**TASK TO COMPLETE**. For this exercise, print all of the data exactly as given.

*** DATASET RECORDS Section Begins ***

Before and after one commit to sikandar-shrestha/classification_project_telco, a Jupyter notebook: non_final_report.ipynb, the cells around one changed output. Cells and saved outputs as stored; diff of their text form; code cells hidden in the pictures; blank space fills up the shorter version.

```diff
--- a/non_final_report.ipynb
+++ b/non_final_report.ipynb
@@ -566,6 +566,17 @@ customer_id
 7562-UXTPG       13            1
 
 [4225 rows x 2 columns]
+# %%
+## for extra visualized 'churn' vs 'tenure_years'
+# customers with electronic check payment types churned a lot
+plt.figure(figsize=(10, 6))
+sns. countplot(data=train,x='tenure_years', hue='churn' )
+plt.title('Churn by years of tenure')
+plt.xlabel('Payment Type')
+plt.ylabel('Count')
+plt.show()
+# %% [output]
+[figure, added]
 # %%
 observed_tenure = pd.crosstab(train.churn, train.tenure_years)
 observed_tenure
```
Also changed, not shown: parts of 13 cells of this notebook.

*** DATASET RECORDS Section Ends ***

**EXERCISE RESULT**.
Before and after one commit to sikandar-shrestha/classification_project_telco, a Jupyter notebook: non_final_report.ipynb, the cells around one changed output. Cells and saved outputs as stored; diff of their text form; code cells hidden in the pictures; blank space fills up the shorter version.

```diff
--- a/non_final_report.ipynb
+++ b/non_final_report.ipynb
@@ -566,6 +566,17 @@ customer_id
 7562-UXTPG       13            1
 
 [4225 rows x 2 columns]
+# %%
+## for extra visualized 'churn' vs 'tenure_years'
+# customers with electronic check payment types churned a lot
+plt.figure(figsize=(10, 6))
+sns. countplot(data=train,x='tenure_years', hue='churn' )
+plt.title('Churn by years of tenure')
+plt.xlabel('Payment Type')
+plt.ylabel('Count')
+plt.show()
+# %% [output]
+[figure, added]
 # %%
 observed_tenure = pd.crosstab(train.churn, train.tenure_years)
 observed_tenure
```
Also changed, not shown: parts of 13 cells of this notebook.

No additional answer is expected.